▶ **Aim of the exercise**:
Looking at the entries below, how many lines include the word "Machine"? Answer with the number alone.

★ ★ ★ ★ ★ ★ ★

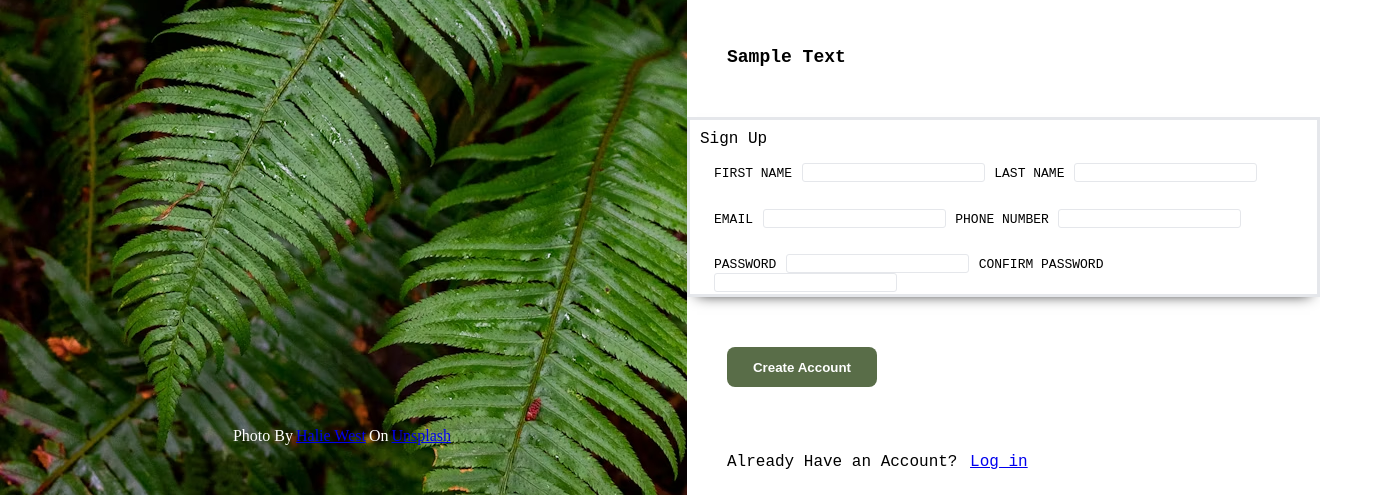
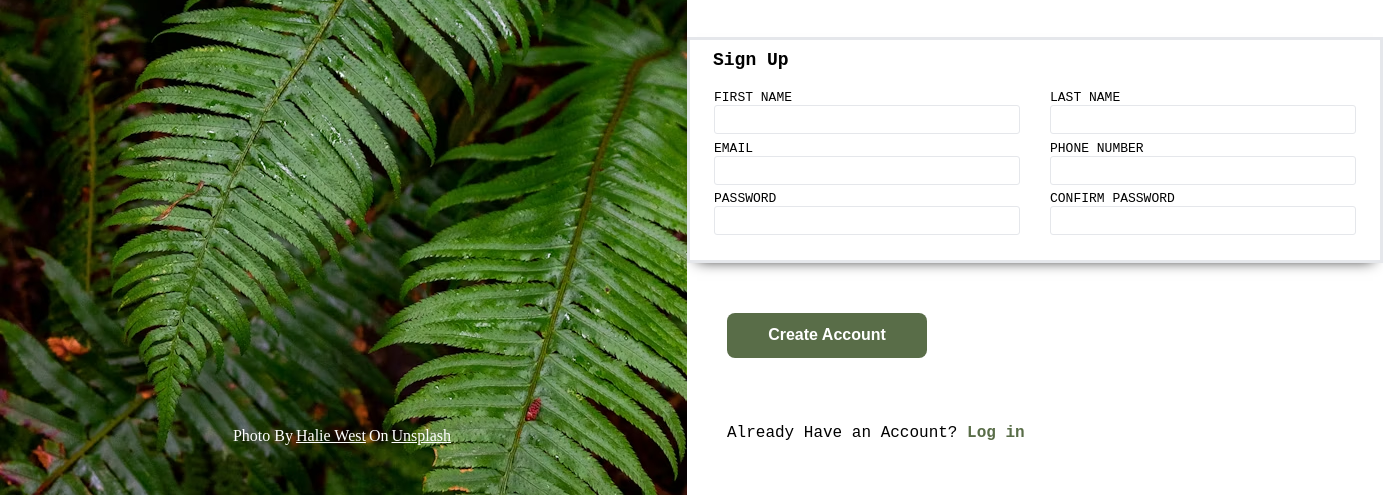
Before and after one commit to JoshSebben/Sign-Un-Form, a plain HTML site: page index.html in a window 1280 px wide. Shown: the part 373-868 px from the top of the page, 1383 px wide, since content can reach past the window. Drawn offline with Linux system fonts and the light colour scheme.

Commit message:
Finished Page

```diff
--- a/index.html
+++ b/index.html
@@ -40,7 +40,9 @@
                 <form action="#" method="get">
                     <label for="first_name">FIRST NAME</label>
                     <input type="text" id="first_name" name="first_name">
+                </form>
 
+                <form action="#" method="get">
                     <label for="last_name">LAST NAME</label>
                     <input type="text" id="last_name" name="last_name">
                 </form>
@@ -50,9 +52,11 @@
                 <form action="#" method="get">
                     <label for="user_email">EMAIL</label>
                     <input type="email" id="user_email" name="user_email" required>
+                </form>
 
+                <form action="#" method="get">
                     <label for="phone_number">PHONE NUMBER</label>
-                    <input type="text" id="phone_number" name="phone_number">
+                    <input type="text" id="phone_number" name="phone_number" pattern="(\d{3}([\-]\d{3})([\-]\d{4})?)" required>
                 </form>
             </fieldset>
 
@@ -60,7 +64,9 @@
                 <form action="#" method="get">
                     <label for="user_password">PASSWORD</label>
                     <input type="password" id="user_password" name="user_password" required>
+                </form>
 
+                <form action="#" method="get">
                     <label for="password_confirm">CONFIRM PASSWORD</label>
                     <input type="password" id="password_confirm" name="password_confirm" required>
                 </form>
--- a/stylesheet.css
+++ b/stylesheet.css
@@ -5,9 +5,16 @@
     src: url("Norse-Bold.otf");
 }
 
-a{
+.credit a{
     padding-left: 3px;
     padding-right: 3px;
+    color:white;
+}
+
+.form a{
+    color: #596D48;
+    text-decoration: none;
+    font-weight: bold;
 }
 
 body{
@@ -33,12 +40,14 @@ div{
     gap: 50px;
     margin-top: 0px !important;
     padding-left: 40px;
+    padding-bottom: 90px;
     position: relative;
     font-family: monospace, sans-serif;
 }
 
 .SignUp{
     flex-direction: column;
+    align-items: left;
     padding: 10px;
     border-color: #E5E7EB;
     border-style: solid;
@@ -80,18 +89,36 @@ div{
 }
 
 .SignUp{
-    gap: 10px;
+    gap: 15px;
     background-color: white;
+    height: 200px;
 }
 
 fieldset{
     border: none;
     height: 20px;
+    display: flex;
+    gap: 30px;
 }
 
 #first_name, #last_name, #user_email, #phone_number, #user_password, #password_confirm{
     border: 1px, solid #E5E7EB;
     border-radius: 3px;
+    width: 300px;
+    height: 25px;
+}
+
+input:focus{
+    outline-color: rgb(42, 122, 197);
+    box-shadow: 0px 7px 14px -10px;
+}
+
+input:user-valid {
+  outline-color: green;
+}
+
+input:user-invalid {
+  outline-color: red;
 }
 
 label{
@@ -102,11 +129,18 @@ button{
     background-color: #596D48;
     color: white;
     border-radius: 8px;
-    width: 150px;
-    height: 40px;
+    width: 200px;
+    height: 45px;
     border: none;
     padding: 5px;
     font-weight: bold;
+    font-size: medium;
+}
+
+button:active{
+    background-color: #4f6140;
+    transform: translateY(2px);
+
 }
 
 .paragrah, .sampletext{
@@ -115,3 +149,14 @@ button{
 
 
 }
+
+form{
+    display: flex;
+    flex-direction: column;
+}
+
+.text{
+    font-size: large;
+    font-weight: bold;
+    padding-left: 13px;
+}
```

★ ★ ★ ★ ★ ★ ★

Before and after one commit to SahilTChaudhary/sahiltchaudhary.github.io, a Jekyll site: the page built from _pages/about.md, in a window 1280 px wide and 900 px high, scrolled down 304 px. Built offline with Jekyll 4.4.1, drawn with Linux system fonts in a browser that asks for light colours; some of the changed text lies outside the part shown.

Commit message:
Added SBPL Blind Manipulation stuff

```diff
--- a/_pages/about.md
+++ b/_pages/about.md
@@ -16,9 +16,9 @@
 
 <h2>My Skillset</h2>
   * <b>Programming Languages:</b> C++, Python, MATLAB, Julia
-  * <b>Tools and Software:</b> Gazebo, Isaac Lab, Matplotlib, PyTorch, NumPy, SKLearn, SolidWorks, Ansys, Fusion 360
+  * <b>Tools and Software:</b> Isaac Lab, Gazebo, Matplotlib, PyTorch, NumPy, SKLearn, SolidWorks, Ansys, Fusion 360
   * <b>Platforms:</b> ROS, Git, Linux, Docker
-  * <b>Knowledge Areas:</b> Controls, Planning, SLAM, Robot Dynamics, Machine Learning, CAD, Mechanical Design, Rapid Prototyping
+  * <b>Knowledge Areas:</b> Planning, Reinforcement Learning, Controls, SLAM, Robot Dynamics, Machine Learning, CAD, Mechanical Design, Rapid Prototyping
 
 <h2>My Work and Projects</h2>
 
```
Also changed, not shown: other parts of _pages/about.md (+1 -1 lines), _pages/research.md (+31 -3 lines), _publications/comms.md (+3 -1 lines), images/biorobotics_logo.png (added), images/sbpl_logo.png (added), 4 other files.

★ ★ ★ ★ ★ ★ ★

▶ **Exercise solution**:
2